Event

Starts:

February
072013

09:00

Ends:

February
082013

17:00

Location

Kavli Royal Society Centre, Chicheley Hall, Newport Pagnell, Buckinghamshire, MK16 9JJ

Overview

Theo Murphy international scientific meeting organised by Professor Costas Iliopoulos, Dr Simon Puglisi and Professor Maxime Crochemore.

Event details

The world is drowning in data! The current and ever increasing rate at which data is being produced by scientific and social instruments if fast outstripping our capacity to process and make use of it. This meeting will examine the impressive computational methods developed for coping with massive data to date and look forward, sketching a roadmap to deal with challenges in the decades ahead.

Biographies of the organisers and speakers are available below and you can download a programme.

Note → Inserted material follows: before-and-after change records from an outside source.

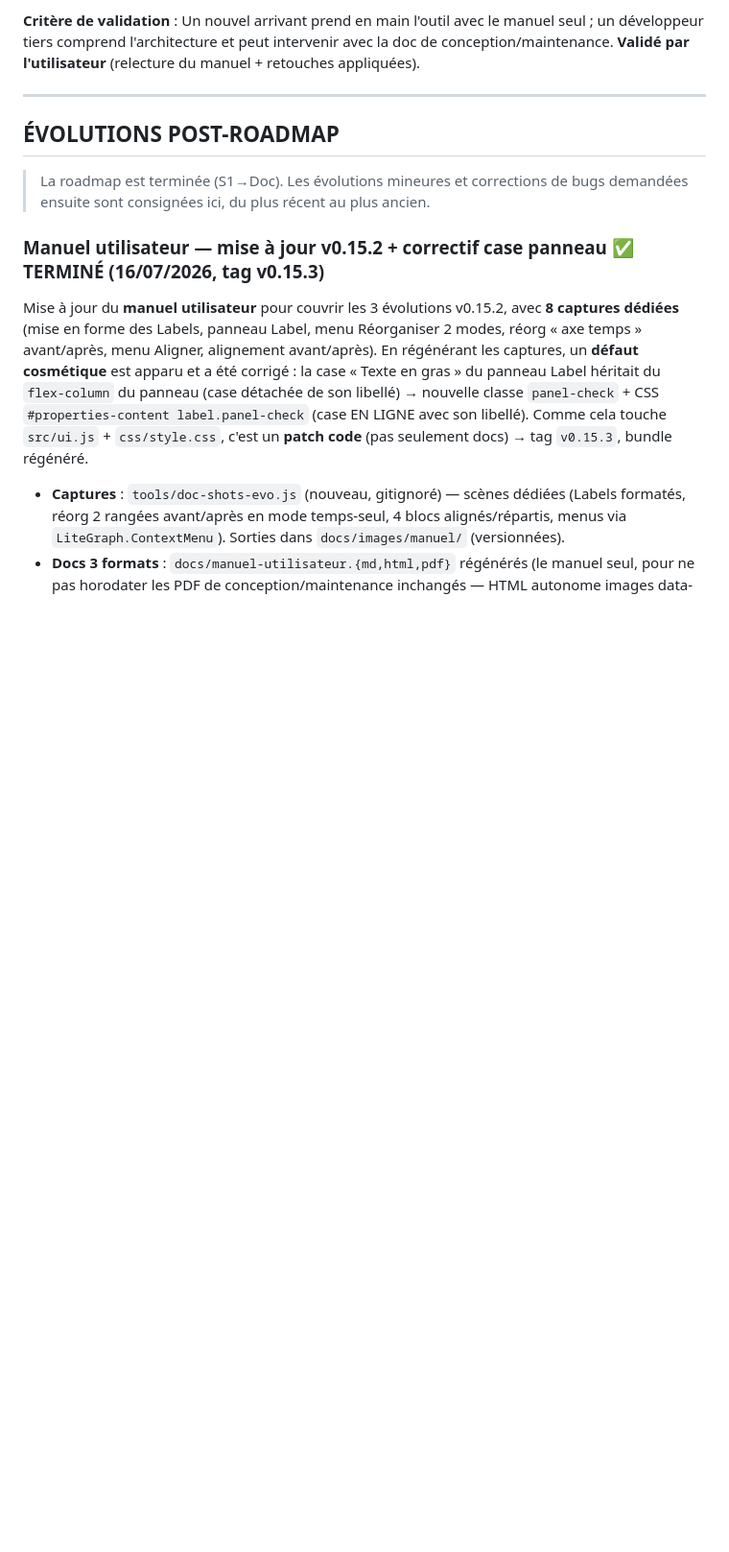
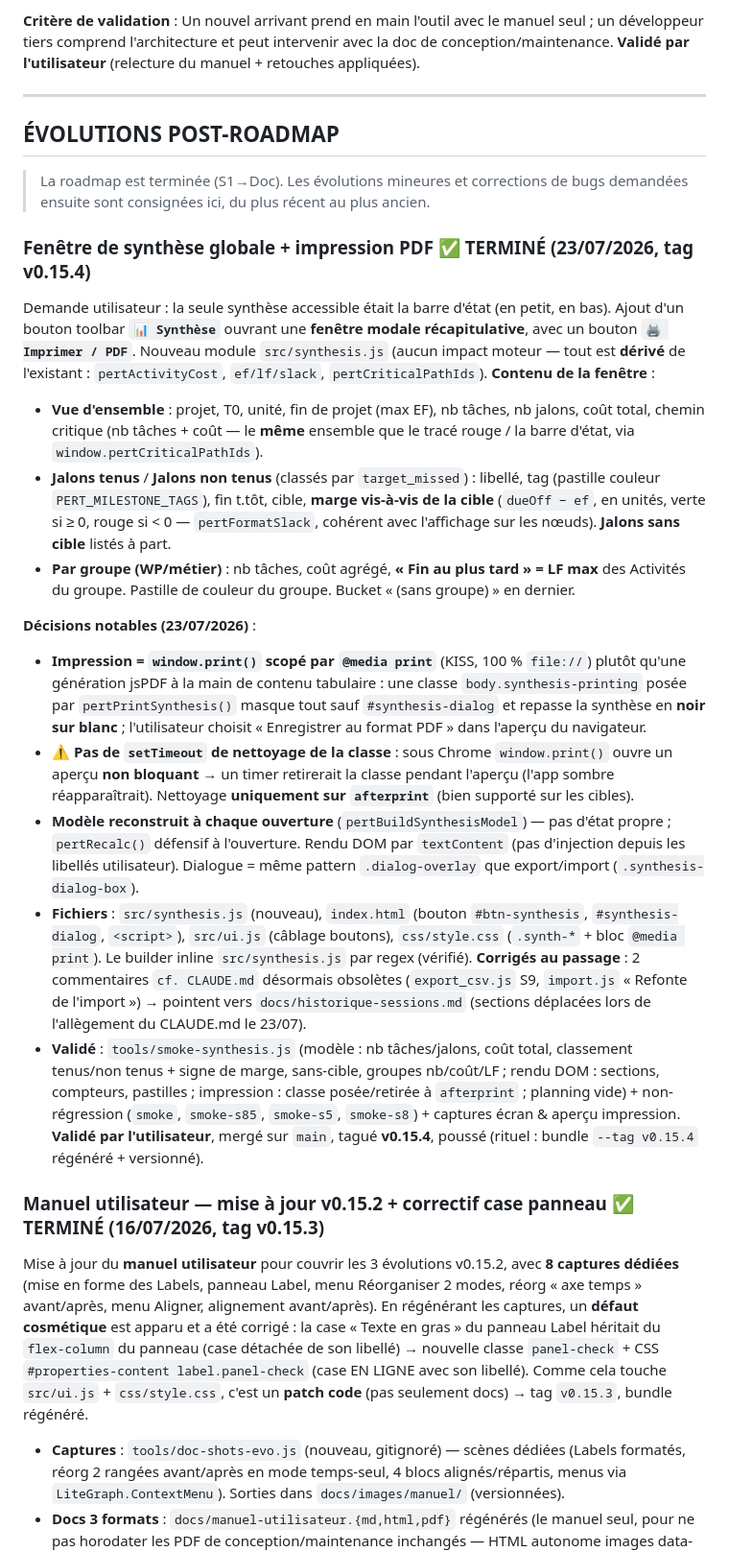
Before and after one commit to laguiche/pertflow, a Markdown page: docs/historique-sessions.md, the part around the change. Shown at 96% size. GitHub-like rendering; blank space fills up the shorter version.

```diff
--- a/docs/historique-sessions.md
+++ b/docs/historique-sessions.md
@@ -1168,6 +1168,46 @@ l'utilisateur** (relecture du manuel + retouches appliquées).
 > La roadmap est terminée (S1→Doc). Les évolutions mineures et corrections de bugs
 > demandées ensuite sont consignées ici, du plus récent au plus ancien.
 
+### Fenêtre de synthèse globale + impression PDF ✅ TERMINÉ (23/07/2026, tag **v0.15.4**)
+Demande utilisateur : la seule synthèse accessible était la barre d'état (en petit, en bas).
+Ajout d'un bouton toolbar **`📊 Synthèse`** ouvrant une **fenêtre modale récapitulative**, avec
+un bouton **`🖨 Imprimer / PDF`**. Nouveau module `src/synthesis.js` (aucun impact moteur — tout
+est **dérivé** de l'existant : `pertActivityCost`, `ef/lf/slack`, `pertCriticalPathIds`).
+**Contenu de la fenêtre** :
+- **Vue d'ensemble** : projet, T0, unité, fin de projet (max EF), nb tâches, nb jalons, coût
+  total, chemin critique (nb tâches + coût — le **même** ensemble que le tracé rouge / la barre
+  d'état, via `window.pertCriticalPathIds`).
+- **Jalons tenus** / **Jalons non tenus** (classés par `target_missed`) : libellé, tag (pastille
+  couleur `PERT_MILESTONE_TAGS`), fin t.tôt, cible, **marge vis-à-vis de la cible** (`dueOff − ef`,
+  en unités, verte si ≥ 0, rouge si < 0 — `pertFormatSlack`, cohérent avec l'affichage sur les
+  nœuds). **Jalons sans cible** listés à part.
+- **Par groupe (WP/métier)** : nb tâches, coût agrégé, **« Fin au plus tard » = LF max** des
+  Activités du groupe. Pastille de couleur du groupe. Bucket « (sans groupe) » en dernier.
+
+**Décisions notables (23/07/2026)** :
+- **Impression = `window.print()` scopé par `@media print`** (KISS, 100 % `file://`) plutôt qu'une
+  génération jsPDF à la main de contenu tabulaire : une classe `body.synthesis-printing` posée par
+  `pertPrintSynthesis()` masque tout sauf `#synthesis-dialog` et repasse la synthèse en **noir sur
+  blanc** ; l'utilisateur choisit « Enregistrer au format PDF » dans l'aperçu du navigateur.
+- **⚠️ Pas de `setTimeout` de nettoyage de la classe** : sous Chrome `window.print()` ouvre un
+  aperçu **non bloquant** → un timer retirerait la classe pendant l'aperçu (l'app sombre
+  réapparaîtrait). Nettoyage **uniquement sur `afterprint`** (bien supporté sur les cibles).
+- **Modèle reconstruit à chaque ouverture** (`pertBuildSynthesisModel`) — pas d'état propre ;
+  `pertRecalc()` défensif à l'ouverture. Rendu DOM par `textContent` (pas d'injection depuis les
+  libellés utilisateur). Dialogue = même pattern `.dialog-overlay` que export/import (`.synthesis-dialog-box`).
+- **Fichiers** : `src/synthesis.js` (nouveau), `index.html` (bouton `#btn-synthesis`,
+  `#synthesis-dialog`, `<script>`), `src/ui.js` (câblage boutons), `css/style.css` (`.synth-*` +
+  bloc `@media print`). Le builder inline `src/synthesis.js` par regex (vérifié). **Corrigés au
+  passage** : 2 commentaires `cf. CLAUDE.md` désormais obsolètes (`export_csv.js` S9, `import.js`
+  « Refonte de l'import ») → pointent vers `docs/historique-sessions.md` (sections déplacées lors de
+  l'allègement du CLAUDE.md le 23/07).
+- **Validé** : `tools/smoke-synthesis.js` (modèle : nb tâches/jalons, coût total, classement
+  tenus/non tenus + signe de marge, sans-cible, groupes nb/coût/LF ; rendu DOM : sections,
+  compteurs, pastilles ; impression : classe posée/retirée à `afterprint` ; planning vide) +
+  non-régression (`smoke`, `smoke-s85`, `smoke-s5`, `smoke-s8`) + captures écran & aperçu
+  impression. **Validé par l'utilisateur**, mergé sur `main`, tagué **v0.15.4**, poussé (rituel :
+  bundle `--tag v0.15.4` régénéré + versionné).
+
 ### Manuel utilisateur — mise à jour v0.15.2 + correctif case panneau ✅ TERMINÉ (16/07/2026, tag **v0.15.3**)
 Mise à jour du **manuel utilisateur** pour couvrir les 3 évolutions v0.15.2, avec **8 captures
 dédiées** (mise en forme des Labels, panneau Label, menu Réorganiser 2 modes, réorg « axe temps »
```
Also changed, not shown: CLAUDE.md (+2 -1 lines), docs/manuel-utilisateur.md (+37 -6 lines), docs/images/manuel/synthese.png (added), 7 other files.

Recorded audio of the presentations are available by clicking on the names of the speakers below.

Enquiries: Contact the events team

Event organisers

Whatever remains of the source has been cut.